Granted, the accident wasn't my fault, so neither me, nor State Farm should have to fork out any cash, but still. They used the "word". SUBROGATE.

GeekGoddess said...

The kicker is that insurance companies are allowed to do this under federal regulation. The excuse is that it's to protect everyone else that's covered.

Um... yeah.

So what's the point in having insurance again?

Teresa said...

If they're going to do business this way, they should be honest. Instead of calling it "buying insurance" they should call it "pre-paying temporary rent on the CEO's performance bonus"

GeekGoddess said...

Even more vulture companies have sprung up around this, creating their own little industry. Much like companies that perform collections, these deal only in subrogation. Nothing like making money off of other people's misery.

Avindair said...

But enough about the producers of "American Idol"...

(I kid, I kid...)

GeekGoddess said...

If there's ever a reason to stop drinking Coke, I'd say that American Idol is IT for sponsoring them! :-)

new-iconoclast said...

I wish it were all this easy.

In reality, subrogation is a good thing for all of us. Not in the sense of the Strib article, maybe, but in the normal, everyday sense in which it is always used in the insurance industry.

Let's take a hypothetical auto accident. Cell Phone Whore rear-ends me. Her fault - her company pays (under state law, a rear-end accident is almost always the rear-ender's fault, 100%). But while the details are being hacked out, my company covers me. It then subrogates its costs; in other words, reclaims them from CPW's company. I have no right to recover from both companies; if CPW's company sends me a check as well, my company has every right to recover from me.

The purpose of insurance is not to enrich but to indemnify - to make whole again. It would be a very dangerous precedent to set if every time there was a fender-bender, the victim came out money ahead. There would probably be a lot more fender-benders. "Oops." That would really jack the price of insurance for everyone, like any other form of adverse selection.

That's why insurance companies don't pay pain and suffering damages, and no one else does either unless ordered to do so by a sympathetic jury. Your health insurance will cover your surgery, your anesthetic, and your painkillers, but it won't throw in a few thousand to make it up to you because it hurts for awhile. Pain and suffering damages are purely punitive, and have nothing to do with indemnification. They are not an actual economic harm that someone suffers as the result of an accident.

In this particular case, I don't favor allowing insurance companies to lay claim to pain and suffering damages, either - they paid for what they contracted to pay for when they covered the loss. However, I would hate to see the concept of subrogation as a whole be eliminated, because the unintended consequences would be really unpleasant.

GeekGoddess said...

Thanks for that point of view.
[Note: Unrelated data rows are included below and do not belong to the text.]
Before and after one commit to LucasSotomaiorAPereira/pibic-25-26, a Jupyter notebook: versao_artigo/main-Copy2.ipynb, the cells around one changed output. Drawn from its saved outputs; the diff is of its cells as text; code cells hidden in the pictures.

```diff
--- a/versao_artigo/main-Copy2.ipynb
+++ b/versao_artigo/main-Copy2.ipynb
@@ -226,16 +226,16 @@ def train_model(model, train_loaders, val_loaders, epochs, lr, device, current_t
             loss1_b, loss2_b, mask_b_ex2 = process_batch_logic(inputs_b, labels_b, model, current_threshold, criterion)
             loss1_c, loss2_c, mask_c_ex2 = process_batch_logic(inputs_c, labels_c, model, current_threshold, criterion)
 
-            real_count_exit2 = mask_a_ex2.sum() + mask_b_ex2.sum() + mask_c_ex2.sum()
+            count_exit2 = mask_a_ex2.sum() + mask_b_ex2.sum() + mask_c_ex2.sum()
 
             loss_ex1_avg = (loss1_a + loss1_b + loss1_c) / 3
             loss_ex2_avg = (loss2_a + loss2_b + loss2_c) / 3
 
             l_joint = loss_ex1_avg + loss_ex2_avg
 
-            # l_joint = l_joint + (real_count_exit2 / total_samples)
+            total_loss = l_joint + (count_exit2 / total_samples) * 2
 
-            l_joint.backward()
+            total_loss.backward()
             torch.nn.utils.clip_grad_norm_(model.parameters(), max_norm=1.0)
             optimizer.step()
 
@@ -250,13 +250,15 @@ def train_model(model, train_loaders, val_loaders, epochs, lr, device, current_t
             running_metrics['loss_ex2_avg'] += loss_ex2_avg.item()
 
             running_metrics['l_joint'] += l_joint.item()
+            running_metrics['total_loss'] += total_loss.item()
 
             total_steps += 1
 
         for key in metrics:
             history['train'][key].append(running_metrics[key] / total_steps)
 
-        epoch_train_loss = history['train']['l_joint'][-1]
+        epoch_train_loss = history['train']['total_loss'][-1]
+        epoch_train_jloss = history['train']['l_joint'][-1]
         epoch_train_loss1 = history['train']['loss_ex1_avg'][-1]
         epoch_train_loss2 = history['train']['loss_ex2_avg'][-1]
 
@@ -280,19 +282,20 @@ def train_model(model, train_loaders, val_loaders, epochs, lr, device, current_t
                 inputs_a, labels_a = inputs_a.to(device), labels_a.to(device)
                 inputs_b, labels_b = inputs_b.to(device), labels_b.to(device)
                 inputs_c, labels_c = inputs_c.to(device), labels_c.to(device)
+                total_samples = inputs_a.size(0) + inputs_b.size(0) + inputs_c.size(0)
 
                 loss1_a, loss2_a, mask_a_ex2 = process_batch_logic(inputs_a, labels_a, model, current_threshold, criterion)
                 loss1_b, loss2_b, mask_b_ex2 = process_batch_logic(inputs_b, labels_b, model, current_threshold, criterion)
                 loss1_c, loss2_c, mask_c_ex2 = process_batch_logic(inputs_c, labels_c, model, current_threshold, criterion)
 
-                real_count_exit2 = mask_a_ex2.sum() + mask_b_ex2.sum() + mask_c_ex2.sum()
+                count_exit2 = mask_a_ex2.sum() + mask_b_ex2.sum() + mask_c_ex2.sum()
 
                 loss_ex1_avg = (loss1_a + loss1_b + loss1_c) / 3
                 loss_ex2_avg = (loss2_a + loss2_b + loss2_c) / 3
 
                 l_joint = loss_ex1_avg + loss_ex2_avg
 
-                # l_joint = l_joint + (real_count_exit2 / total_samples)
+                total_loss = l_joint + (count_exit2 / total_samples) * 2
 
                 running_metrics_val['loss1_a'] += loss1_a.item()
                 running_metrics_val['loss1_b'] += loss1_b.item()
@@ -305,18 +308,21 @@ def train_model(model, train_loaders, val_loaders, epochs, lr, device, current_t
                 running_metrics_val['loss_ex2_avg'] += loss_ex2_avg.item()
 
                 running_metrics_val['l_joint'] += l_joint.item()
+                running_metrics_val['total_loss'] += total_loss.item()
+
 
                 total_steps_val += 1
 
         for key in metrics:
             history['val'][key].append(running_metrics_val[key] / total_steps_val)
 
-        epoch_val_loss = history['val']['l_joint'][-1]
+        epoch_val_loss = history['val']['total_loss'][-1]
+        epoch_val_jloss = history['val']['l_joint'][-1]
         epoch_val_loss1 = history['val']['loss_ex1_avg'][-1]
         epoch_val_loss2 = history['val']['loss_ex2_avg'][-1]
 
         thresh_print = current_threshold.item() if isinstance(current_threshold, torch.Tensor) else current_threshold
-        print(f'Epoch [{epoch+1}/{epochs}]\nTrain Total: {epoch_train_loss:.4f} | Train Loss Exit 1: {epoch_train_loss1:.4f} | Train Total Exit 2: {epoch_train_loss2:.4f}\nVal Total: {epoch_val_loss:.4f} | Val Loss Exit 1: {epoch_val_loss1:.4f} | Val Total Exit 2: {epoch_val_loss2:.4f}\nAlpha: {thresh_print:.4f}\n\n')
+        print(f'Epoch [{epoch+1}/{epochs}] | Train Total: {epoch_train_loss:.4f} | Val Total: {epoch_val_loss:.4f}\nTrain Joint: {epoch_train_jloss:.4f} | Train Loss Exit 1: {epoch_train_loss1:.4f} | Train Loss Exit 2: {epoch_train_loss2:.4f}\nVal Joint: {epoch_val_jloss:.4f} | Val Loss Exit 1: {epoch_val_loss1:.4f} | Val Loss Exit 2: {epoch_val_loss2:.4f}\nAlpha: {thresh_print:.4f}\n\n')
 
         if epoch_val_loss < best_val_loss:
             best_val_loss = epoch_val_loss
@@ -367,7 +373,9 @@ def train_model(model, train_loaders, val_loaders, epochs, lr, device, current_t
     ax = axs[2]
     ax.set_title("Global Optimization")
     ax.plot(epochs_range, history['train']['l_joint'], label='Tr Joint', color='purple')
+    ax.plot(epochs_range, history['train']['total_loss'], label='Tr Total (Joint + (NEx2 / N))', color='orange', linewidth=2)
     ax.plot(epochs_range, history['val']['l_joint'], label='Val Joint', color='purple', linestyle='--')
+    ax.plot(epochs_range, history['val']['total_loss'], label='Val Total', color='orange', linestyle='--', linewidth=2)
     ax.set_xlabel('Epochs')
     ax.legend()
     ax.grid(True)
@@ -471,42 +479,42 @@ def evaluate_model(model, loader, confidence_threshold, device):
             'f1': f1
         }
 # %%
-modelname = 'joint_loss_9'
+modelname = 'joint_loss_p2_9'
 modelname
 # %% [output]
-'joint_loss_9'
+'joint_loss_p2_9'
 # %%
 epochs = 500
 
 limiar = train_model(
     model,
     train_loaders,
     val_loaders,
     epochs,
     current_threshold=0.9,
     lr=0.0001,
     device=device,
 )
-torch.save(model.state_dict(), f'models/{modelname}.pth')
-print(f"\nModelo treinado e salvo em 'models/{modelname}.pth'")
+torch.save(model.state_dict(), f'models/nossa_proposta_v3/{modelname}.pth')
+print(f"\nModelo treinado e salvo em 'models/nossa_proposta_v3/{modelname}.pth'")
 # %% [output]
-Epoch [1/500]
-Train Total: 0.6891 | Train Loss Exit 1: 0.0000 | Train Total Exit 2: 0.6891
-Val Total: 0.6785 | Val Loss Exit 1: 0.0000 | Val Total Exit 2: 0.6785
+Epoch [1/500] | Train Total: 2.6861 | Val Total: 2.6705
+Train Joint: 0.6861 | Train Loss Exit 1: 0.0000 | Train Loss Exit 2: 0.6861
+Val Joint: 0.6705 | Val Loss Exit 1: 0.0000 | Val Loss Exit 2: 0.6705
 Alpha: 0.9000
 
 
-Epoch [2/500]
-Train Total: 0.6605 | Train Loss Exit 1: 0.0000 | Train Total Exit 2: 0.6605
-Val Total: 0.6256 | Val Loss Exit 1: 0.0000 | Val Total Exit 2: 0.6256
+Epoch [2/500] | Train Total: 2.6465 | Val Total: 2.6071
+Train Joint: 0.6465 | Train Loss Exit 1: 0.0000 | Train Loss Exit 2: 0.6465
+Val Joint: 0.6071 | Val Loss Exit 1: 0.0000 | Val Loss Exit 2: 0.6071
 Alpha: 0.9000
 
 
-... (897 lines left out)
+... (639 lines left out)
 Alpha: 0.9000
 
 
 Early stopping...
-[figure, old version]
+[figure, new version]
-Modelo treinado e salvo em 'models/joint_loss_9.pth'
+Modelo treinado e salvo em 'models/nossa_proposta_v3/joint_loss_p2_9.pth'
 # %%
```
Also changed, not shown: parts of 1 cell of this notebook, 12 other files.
Reading your comment, I can understand the original basis for subrogation. Unfortunately, it's been altered to allow insurance companies to claim settlement money that was given to victims for pain, suffering, loss of income, etc.

Once again, something meant for the greater good twisted into an opportunity for those with the most power.

Thanks for that insights, Ike.

David said...

"Kenneth Feinberg, who calculated victim payments as special master to the federal government's 9/11 fund, said he took into account what was owed to insurers and gave victims enough to cover that, plus what victims were owed.

Under both I-35 bridge fund bills, however, the money would be capped in some way.

Ultimately, some hope health plans and employers will yield to political pressure and realize the bad publicity they could face by going after bridge victims for the money."

Interesting. So if the state would simply make the fund big enough as was done for 9/11, everyone gets paid.

But instead, it's hoped the health plans will cave in.

So who's the real bad guy here?